Despite lacking its usual assortment of players, NIU has retained its traditionally untraditional offensive scheme. The offense, which has already amassed three touchdowns of over 45 yards, is built on the read-option and pre-snap motion. The threat of Hare running the football opens lanes for Bouagnon and the receivers. Head coach Rod Carey likes to call for the jet sweep, where a running back will sprint horizontally across the field, passing the QB just after he has taken the snap. They can hand it off, fake it and run with Hale, or use the fake to open passing plays. Ideally, this offense prefers to throw more than it runs the football.
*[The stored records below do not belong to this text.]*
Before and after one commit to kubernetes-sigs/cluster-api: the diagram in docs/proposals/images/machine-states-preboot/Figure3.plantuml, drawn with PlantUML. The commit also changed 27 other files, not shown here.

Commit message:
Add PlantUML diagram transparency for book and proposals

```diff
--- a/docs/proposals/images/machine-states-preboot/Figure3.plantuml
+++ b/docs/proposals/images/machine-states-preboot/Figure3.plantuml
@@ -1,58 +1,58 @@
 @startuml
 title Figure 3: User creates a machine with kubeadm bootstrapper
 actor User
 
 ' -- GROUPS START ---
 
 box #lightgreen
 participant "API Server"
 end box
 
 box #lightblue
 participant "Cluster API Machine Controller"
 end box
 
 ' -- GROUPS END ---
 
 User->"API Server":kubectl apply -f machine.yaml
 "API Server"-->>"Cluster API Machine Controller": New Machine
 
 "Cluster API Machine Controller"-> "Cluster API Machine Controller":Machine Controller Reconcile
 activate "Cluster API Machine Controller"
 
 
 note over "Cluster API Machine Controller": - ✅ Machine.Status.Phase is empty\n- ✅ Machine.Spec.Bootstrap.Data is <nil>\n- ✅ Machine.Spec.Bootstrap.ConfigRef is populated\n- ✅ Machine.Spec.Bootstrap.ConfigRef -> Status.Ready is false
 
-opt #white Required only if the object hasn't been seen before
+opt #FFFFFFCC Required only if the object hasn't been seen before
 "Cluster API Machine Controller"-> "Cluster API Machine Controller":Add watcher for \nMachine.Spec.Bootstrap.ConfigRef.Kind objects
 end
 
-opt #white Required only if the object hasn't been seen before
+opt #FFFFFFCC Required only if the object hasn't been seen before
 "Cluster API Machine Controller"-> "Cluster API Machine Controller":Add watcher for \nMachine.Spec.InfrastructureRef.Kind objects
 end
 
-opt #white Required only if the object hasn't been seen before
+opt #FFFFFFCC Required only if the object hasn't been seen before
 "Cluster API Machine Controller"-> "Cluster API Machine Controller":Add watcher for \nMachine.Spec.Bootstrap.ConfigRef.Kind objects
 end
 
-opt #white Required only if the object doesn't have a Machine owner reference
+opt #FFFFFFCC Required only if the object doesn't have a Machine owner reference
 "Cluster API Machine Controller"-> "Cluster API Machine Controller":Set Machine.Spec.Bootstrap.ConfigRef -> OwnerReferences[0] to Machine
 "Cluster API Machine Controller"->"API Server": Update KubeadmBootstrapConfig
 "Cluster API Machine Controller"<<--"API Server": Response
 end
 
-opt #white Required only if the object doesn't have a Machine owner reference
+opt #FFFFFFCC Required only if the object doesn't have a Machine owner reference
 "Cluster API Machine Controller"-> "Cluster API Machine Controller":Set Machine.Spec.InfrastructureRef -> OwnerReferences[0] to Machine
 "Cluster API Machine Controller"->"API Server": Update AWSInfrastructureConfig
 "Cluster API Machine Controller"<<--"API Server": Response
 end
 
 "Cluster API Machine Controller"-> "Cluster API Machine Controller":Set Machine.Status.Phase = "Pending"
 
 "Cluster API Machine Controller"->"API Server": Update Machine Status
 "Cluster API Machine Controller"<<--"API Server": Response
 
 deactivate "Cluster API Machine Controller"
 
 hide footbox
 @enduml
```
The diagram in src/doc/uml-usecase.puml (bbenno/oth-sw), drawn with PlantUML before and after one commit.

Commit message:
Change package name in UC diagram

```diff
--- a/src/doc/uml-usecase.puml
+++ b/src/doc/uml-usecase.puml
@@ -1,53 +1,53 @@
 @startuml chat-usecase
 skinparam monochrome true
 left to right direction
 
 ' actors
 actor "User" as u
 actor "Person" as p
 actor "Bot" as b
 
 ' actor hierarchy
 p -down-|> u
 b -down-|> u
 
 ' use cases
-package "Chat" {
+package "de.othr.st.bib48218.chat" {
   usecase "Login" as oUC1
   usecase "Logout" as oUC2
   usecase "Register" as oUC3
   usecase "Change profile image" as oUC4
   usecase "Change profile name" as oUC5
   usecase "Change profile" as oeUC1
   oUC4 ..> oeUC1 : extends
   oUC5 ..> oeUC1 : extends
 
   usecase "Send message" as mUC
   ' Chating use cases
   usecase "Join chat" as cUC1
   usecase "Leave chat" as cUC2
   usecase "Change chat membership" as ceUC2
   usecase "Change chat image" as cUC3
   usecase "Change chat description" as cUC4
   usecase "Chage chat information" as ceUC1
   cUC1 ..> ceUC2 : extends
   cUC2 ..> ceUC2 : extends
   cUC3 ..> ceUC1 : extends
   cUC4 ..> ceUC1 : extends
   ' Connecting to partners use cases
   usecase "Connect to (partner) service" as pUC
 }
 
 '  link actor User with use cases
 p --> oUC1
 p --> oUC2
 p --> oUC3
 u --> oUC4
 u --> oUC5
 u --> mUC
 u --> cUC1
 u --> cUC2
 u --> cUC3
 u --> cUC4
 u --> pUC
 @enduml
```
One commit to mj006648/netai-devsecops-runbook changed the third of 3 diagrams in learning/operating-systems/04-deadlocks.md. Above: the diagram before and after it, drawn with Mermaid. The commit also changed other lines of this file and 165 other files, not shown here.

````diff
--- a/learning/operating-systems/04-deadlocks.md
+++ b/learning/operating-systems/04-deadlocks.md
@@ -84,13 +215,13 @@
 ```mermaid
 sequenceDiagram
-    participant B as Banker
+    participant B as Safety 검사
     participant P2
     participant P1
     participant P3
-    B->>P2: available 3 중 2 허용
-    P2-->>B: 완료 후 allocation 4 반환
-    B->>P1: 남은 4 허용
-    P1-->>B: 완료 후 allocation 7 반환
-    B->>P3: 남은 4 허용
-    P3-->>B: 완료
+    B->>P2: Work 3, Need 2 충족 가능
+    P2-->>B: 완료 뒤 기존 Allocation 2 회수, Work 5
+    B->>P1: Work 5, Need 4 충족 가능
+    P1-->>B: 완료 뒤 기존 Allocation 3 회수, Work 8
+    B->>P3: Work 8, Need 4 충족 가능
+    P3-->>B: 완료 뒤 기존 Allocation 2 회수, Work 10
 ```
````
Through pre-snap motion and play-action, the Huskies effectively disguise their offense and can run many plays from the same setup. While their passing plays are nothing more complex than opening space for downfield throws or creating lanes for quick screens, the motion moves defenders to aid the offense. Against BC, look for NIU to be a bit conservative in the passing game, much as they were against OSU. Figure for heavy doses of Hale and Bouagnon on the ground and short throws, as NIU’s offensive line will likely struggle against BC’s top-rated front seven.
In fact, the Northern Illinois offense amassed over 22 yards on a drive just once last Saturday. The majority of their points were scored following turnovers created by the defense. This season more than usual, NIU has relied on defensive efforts. Although NIU averages a pedestrian 388 yards allowed per game, Carey’s defense has forced nine turnovers in its first three games, good for fourth-best in the nation. In addition, while opponents have entered the red zone 10 times against the Huskies’ defense, they have scored a touchdown from that area just twice. While they have not been great at stopping ball movement, the Huskies have excelled at momentum-changing plays and at protecting their end zone.
With seven interceptions, including three against the Buckeyes, the secondary eagerly awaits a matchup with BC’s new QBs. To score against the BC defense, NIU will need at least one or two turnovers that create a short field. In order to place BC into those necessary passing scenarios, NIU needs to make BC’s rushing attack as inefficient as possible. This could prove to be a tall order, as Ohio State racked up 162 yards against them on the ground last weekend.
The Eagles’ clearly defined run-first philosophy, however, should give them an edge in terms of how many defenders they can commit to the run. Especially with new QBs, they can expect BC’s play calling to be rather predictable. To counter BC’s size advantage on the offensive line, they can crowd the box, especially when BC uses its heavy packages, with multiple tight ends and a fullback. By shutting down the running game, the defense can force passing situations, in which it can play tight coverage on the BC receivers, forcing Troy Flutie or Jeff Smith to throw into tight windows. These scenarios are critical for NIU to force the turnovers it will need for victory.
This week, a close loss that brings the program attention is no longer enough. For NIU, this is the week that they take another step forward to prove that they are not a team to be trifled with.
Featured Image by AP Photo / Jay LaPrete